Like the 2020 Control Rule, the FR Y-10, with the 2022 revisions, contains a somewhat ambiguous grandfathering provision. Based on this provision, it is unclear how a BHC/SLHC would demonstrate that it had a relationship reviewed by the Federal Reserve prior to September 30, 2020, let alone produce documentation showing that the BHC/SLHC “reasonably determined” that control did not exist at the time the relationship was established. Further, by its terms, the grandfathering does not appear to be available to non-BHC intermediate holding companies and arguably could even be read to be unavailable to FBOs.
Similarly, the grandfathering provision applies only to the acquisition of control, meaning that a banking organization may need to terminate reporting of an interest in a nonbanking company because of the changes to the FR Y-10. For example, in the past, a banking organization may have reported an interest in a nonbanking company because the banking organization controlled more than 5 percent of the voting interests and had one director interlock and no other person had a significant interest. This interest would no longer be reportable and the banking organization may need to file a final FR Y-10 to terminate reporting of this entity.
The revisions to the definition of “control” in the FR Y-10 will flow through to the Federal Reserve’s FR Y-6 (Annual Report of Holding Companies) and FR Y-7 (Annual Report of Foreign Banking Organizations). These forms require banking organizations to submit organizational structure charts of the companies that they control as part of their annual report to the regulator. Therefore, banking organizations should consider how the revised definition of control will change the companies that are reported on the annual organizational structure chart that is filed with the FR Y-6/Y-7.5 This could be a significant undertaking in its own right, particularly for FBOs.
The revisions to the FR Y-10 incorporate the presumptions of control from the 2020 Control Rule but do not explicitly incorporate the provisions regarding control over securities.6 This is significant because the provisions regarding control over securities are the way that the Federal Reserve aggregates voting securities held by a banking organization and its senior management officials or controlling equity holders. Without an explicit incorporation of these provisions, it is possible that a banking organization could control a nonbanking company under the 2020 Control Rule but not for purposes of the FR Y-10, defeating the purpose of the 2022 revisions.
Finally, the revisions to the FR Y-10 do not appear to change the definition of control for reporting of certain interests under Regulation K. This continues the Federal Reserve’s opaque treatment of cross-border investments by banking organizations, which hopefully will be resolved in the long-awaited revisions to Regulation K.
1 87 Fed. Reg. 73,304 (Nov. 29, 2022), https://www.federalregister.gov/documents/2022/11/29/2022-26035/agency-information-collection-activities-announcement-of-board-approval-under-delegated-authority.
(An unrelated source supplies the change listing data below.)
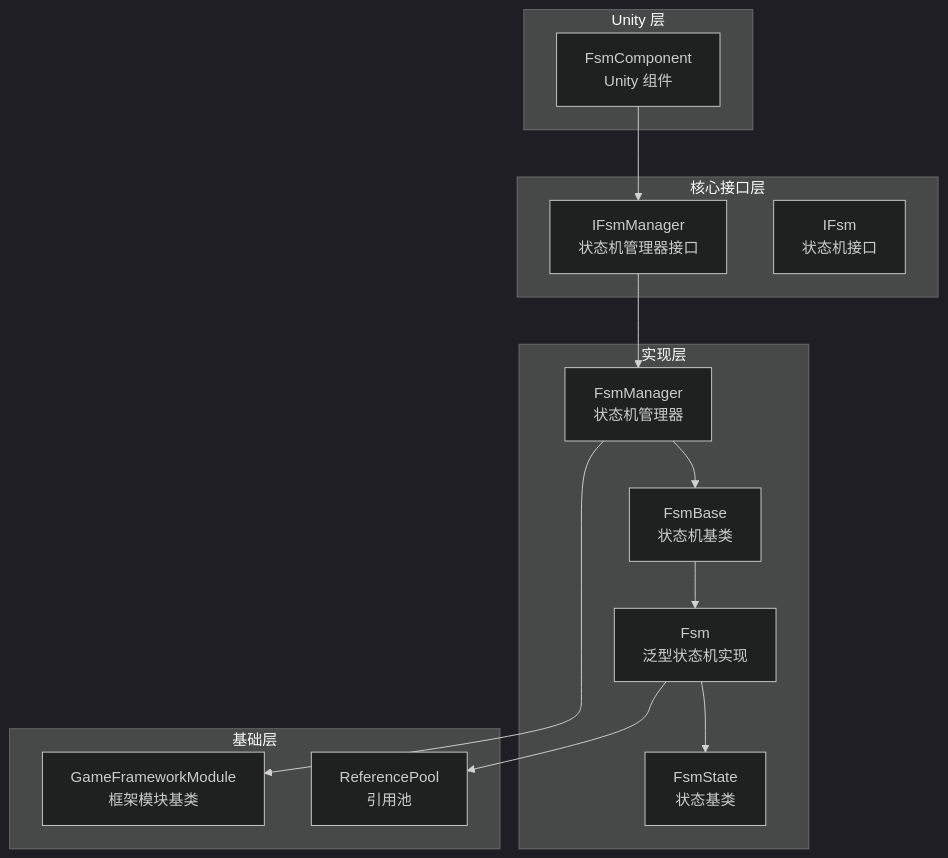
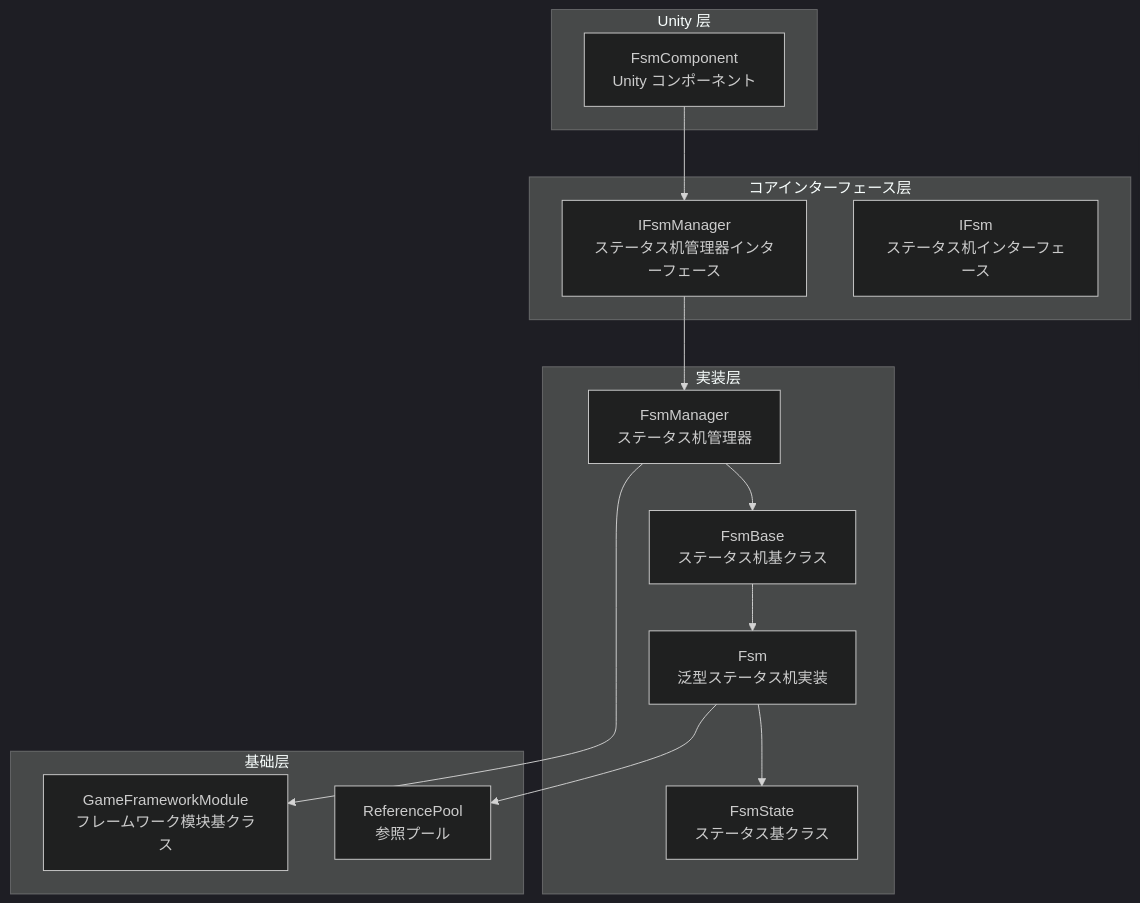
One commit to AlianBlank/GameFrameX.Docs changed the first of 4 diagrams in docs/ja/client/unity/component/fsm/01.overview.md. Above: the diagram before and after it, drawn with Mermaid (dark theme). The commit also changed other lines of this file and 603 other files, not shown here.

````diff
--- a/docs/ja/client/unity/component/fsm/01.overview.md
+++ b/docs/ja/client/unity/component/fsm/01.overview.md
@@ -22,31 +22,31 @@
 ```mermaid
 graph TD
     subgraph External["Unity 层"]
-        FsmComponent[FsmComponent<br/>Unity 组件]
+        FsmComponent[FsmComponent<br/>Unity コンポーネント]
     end
 
-    subgraph Core["核心接口层"]
-        IFsmManager[IFsmManager<br/>状态机管理器接口]
-        IFsm[IFsm<br/>状态机接口]
+    subgraph Core["コアインターフェース层"]
+        IFsmManager[IFsmManager<br/>ステータス机管理器インターフェース]
+        IFsm[IFsm<br/>ステータス机インターフェース]
     end
 
-    subgraph Implementation["实现层"]
-        FsmManager[FsmManager<br/>状态机管理器]
-        FsmBase[FsmBase<br/>状态机基类]
-        Fsm[Fsm<br/>泛型状态机实现]
-        FsmState[FsmState<br/>状态基类]
+    subgraph Implementation["実装层"]
+        FsmManager[FsmManager<br/>ステータス机管理器]
+        FsmBase[FsmBase<br/>ステータス机基クラス]
+        Fsm[Fsm<br/>泛型ステータス机実装]
+        FsmState[FsmState<br/>ステータス基クラス]
     end
 
     subgraph Foundation["基础层"]
-        GameFrameworkModule[GameFrameworkModule<br/>框架模块基类]
-        ReferencePool[ReferencePool<br/>引用池]
+        GameFrameworkModule[GameFrameworkModule<br/>フレームワーク模块基クラス]
+        ReferencePool[ReferencePool<br/>参照プール]
     end
 
     FsmComponent --> IFsmManager
     IFsmManager --> FsmManager
     FsmManager --> FsmBase
     FsmBase --> Fsm
     Fsm --> FsmState
     FsmManager --> GameFrameworkModule
     Fsm --> ReferencePool
 ```
````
The Federal Reserve made other changes to the FR Y-10 that take effect on December 31, 2022, but these are technical in nature and should not have the potentially wide-ranging effect of the changes discussed in this Legal Update.
3 See our Legal Update on the 2020 control rulemaking: https://www.mayerbrown.com/en/perspectives-events/publications/2020/02/us-federal-reserve-board-approves-final-rule-significantly-revising-control-rules.
4 The revisions also note that a banking organization that is a SLHC will control Company B if it holds more than 25 percent of the equity of Company B, reflecting a difference between the BHCA and HOLA. See 12 U.S.C. § 1467a(a)(2).
5 The Federal Reserve intends to transition from requiring a hardcopy organizational structure chart in the annual report to an electronic structure tracking system, but this will not occur until the 2025 filing cycle at the earliest.